Blood (Impact Factor: 10.43). 09/2010; 116(26):5838-41. DOI: 10.1182/blood-2010-08-303487
Source: PubMed

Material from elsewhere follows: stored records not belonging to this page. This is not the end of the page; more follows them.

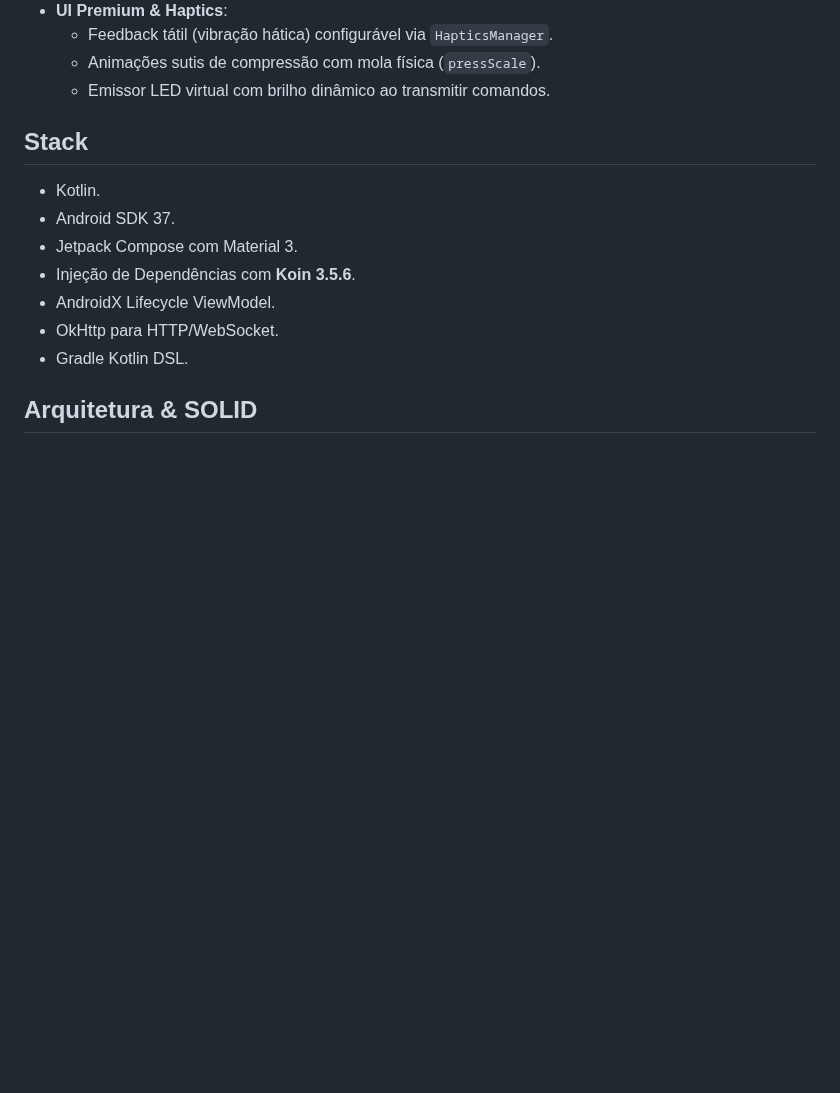
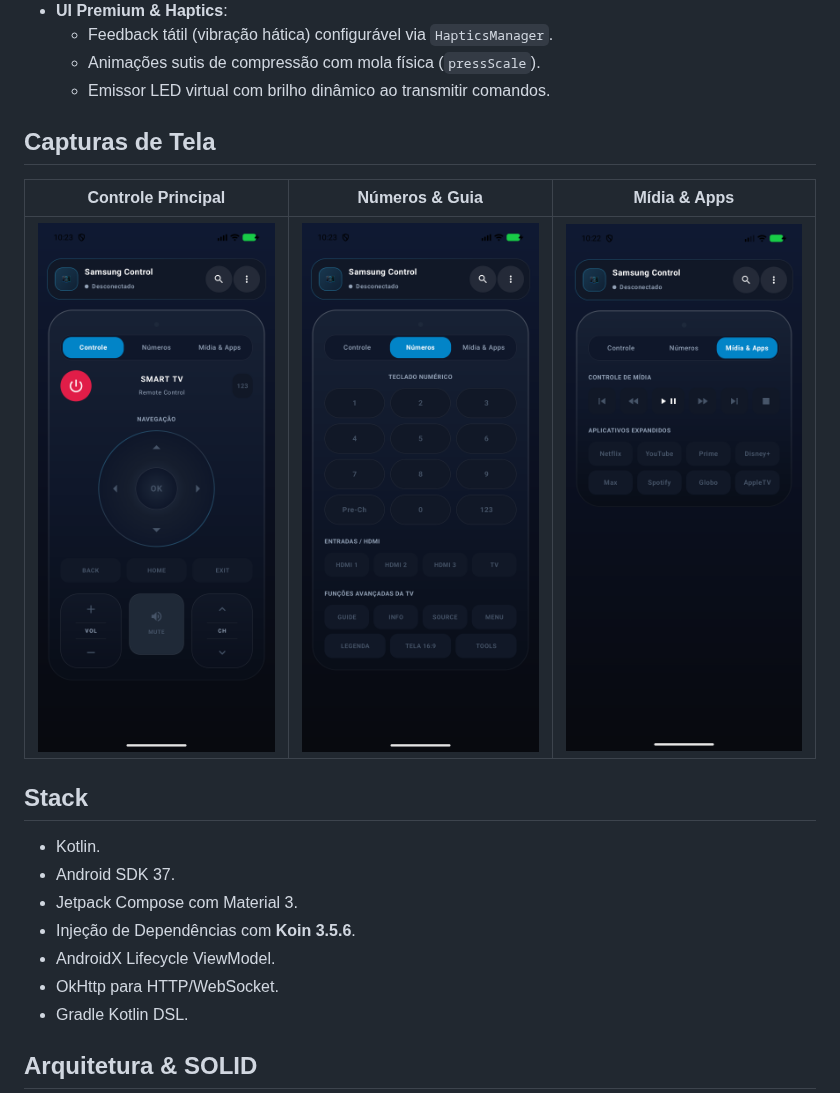
Before and after one commit to mensonones/SamsungControll, a Markdown page: README.md, the part around the change. Rendered like a GitHub page; pictures changed too: docs/screenshots/device_remote_main.png (added), docs/screenshots/device_remote_media.png (added), docs/screenshots/device_remote_numeros.png (added); blank space fills up the shorter version.

Commit message:
docs: add updated clean screenshots for all 3 remote control tabs

```diff
--- a/README.md
+++ b/README.md
@@ -32,6 +32,12 @@ O projeto busca ser um controle simples, direto e privado para uso na rede local
   - Feedback tátil (vibração hática) configurável via `HapticsManager`.
   - Animações sutis de compressão com mola física (`pressScale`).
   - Emissor LED virtual com brilho dinâmico ao transmitir comandos.
+
+## Capturas de Tela
+
+| Controle Principal | Números & Guia | Mídia & Apps |
+|:---:|:---:|:---:|
+| <img src="docs/screenshots/device_remote_main.png" width="240" alt="Controle Principal"/> | <img src="docs/screenshots/device_remote_numeros.png" width="240" alt="Números e Guia"/> | <img src="docs/screenshots/device_remote_media.png" width="240" alt="Mídia e Apps"/> |
 
 ## Stack
 
```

ABSTRACT The Southwest Oncology Group conducted a randomized trial comparing lenalidomide (LEN) plus dexamethasone (DEX; n = 97) to placebo (PLC) plus DEX (n = 95) in newly diagnosed myeloma. Three 35-day induction cycles applied DEX 40 mg/day on days 1 to 4, 9 to 12, and 17 to 20 together with LEN 25 mg/day for 28 days or PLC. Monthly maintenance used DEX 40 mg/day on days 1 to 4 and 15 to 18 along with LEN 25 mg/day for 21 days or PLC. Crossover from PLC-DEX to LEN-DEX was encouraged on progression. One-year progression-free survival, overall response rate, and very good partial response rate were superior with LEN-DEX (78% vs 52%, P = .002; 78% vs 48%, P < .001; 63% vs 16%, P < .001), whereas 1-year overall survival was similar (94% vs 88%; P = .25). Toxicities were more pronounced with LEN-DEX (neutropenia grade 3 or 4: 21% vs 5%, P < .001; thromboembolic events despite aspirin prophylaxis: 23.5% [initial LEN-DEX or crossover] vs 5%; P < .001). This trial was registered at as #NCT00064038.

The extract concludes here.